↓

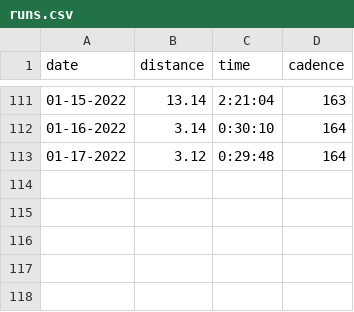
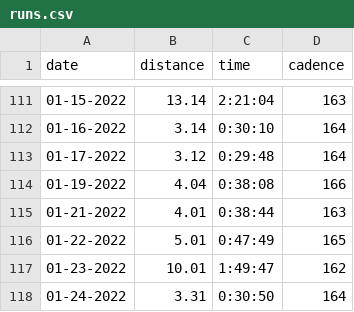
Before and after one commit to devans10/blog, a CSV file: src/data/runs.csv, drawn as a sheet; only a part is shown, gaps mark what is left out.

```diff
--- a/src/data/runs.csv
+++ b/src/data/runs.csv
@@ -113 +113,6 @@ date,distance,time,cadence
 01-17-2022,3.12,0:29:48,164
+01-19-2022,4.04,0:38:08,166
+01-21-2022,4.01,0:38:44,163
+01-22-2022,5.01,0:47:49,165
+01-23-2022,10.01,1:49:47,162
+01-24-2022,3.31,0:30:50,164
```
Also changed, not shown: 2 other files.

↑
↓

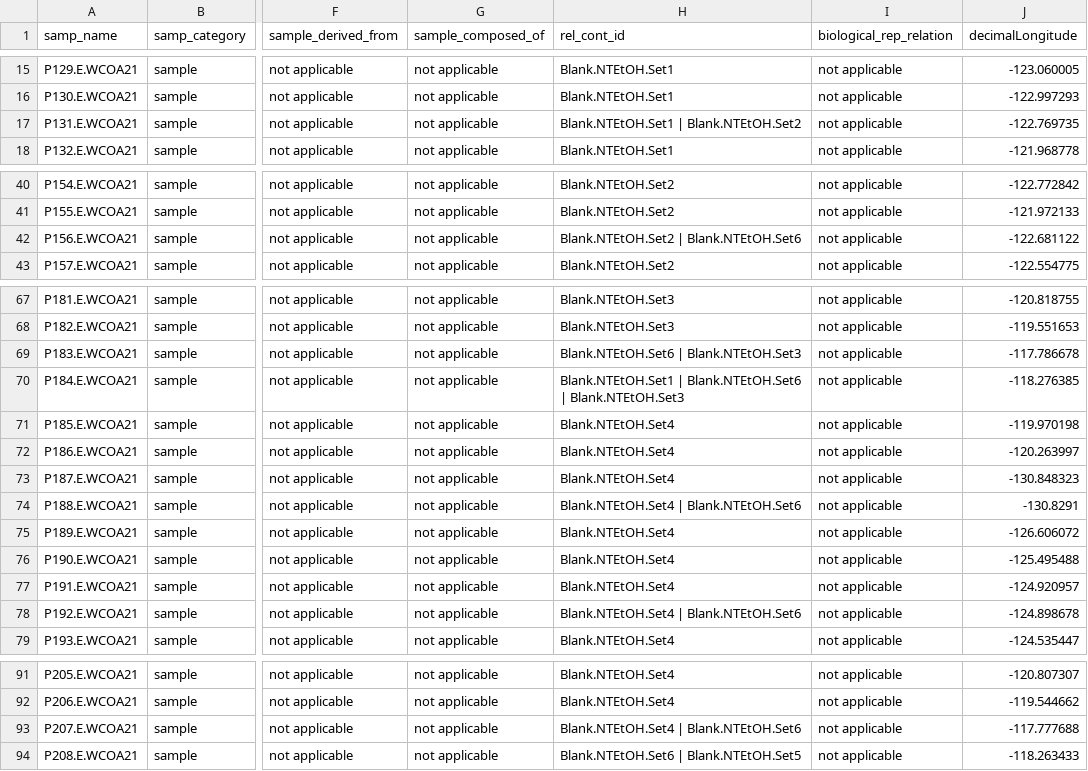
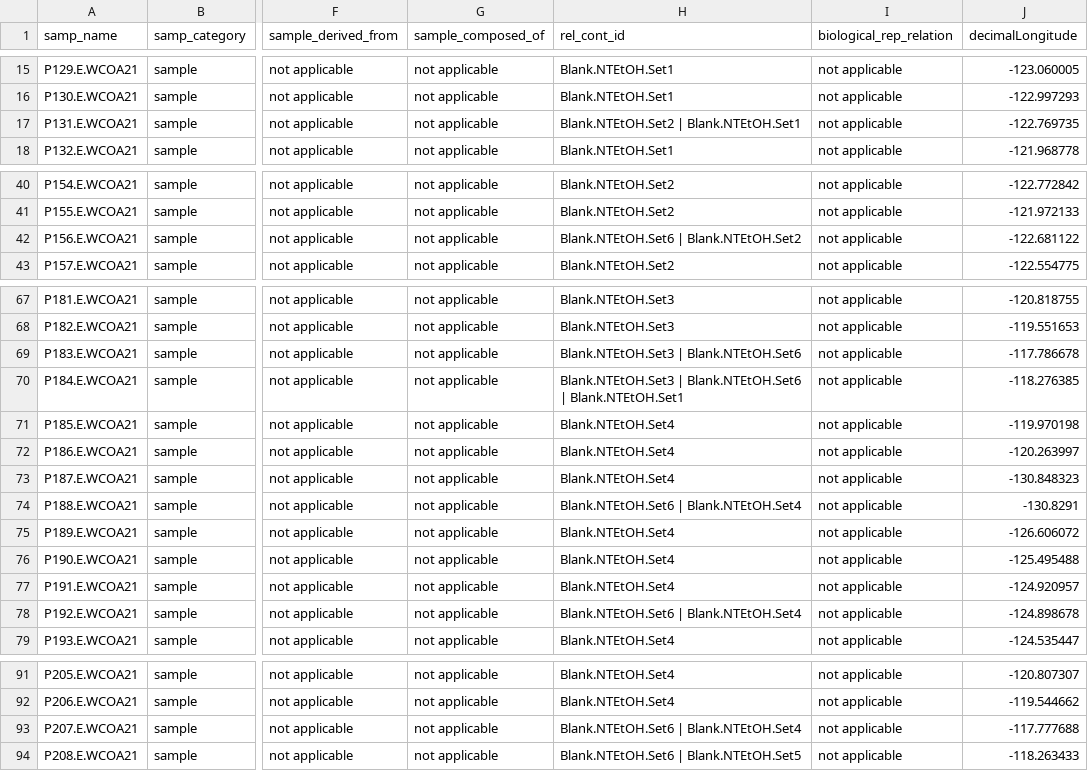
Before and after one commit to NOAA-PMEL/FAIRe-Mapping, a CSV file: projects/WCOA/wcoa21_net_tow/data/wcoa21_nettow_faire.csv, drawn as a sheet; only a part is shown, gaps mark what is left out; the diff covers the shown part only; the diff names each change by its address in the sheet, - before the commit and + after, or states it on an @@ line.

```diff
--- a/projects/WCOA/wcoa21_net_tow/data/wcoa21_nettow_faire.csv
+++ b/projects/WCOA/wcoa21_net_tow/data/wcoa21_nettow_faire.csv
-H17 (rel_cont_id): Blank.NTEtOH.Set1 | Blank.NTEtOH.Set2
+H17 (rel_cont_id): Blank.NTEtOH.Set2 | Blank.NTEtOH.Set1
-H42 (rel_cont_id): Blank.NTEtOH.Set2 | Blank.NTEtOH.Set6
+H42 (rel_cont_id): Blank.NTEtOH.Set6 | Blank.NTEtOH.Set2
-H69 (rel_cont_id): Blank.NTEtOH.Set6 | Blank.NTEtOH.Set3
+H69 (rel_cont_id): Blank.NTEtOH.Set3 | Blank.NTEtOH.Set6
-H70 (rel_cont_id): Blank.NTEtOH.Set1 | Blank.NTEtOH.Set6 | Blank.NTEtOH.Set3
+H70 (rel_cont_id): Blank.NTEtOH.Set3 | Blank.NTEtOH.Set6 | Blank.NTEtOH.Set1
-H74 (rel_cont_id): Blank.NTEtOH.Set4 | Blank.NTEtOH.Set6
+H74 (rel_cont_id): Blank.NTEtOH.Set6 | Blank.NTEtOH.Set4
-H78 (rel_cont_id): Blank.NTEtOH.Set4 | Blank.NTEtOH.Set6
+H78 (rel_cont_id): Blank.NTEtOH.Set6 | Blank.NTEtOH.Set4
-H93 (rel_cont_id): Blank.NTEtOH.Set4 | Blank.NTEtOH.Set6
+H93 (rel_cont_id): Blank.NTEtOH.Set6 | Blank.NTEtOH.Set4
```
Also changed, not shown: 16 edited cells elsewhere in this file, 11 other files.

↑

=== Task item ===
Only the lines holding the word "runs" belong in the answer; copy them from the listing above.

=== Written answer ===
Before and after one commit to devans10/blog, a CSV file: src/data/runs.csv, drawn as a sheet; only a part is shown, gaps mark what is left out.
--- a/src/data/runs.csv
+++ b/src/data/runs.csv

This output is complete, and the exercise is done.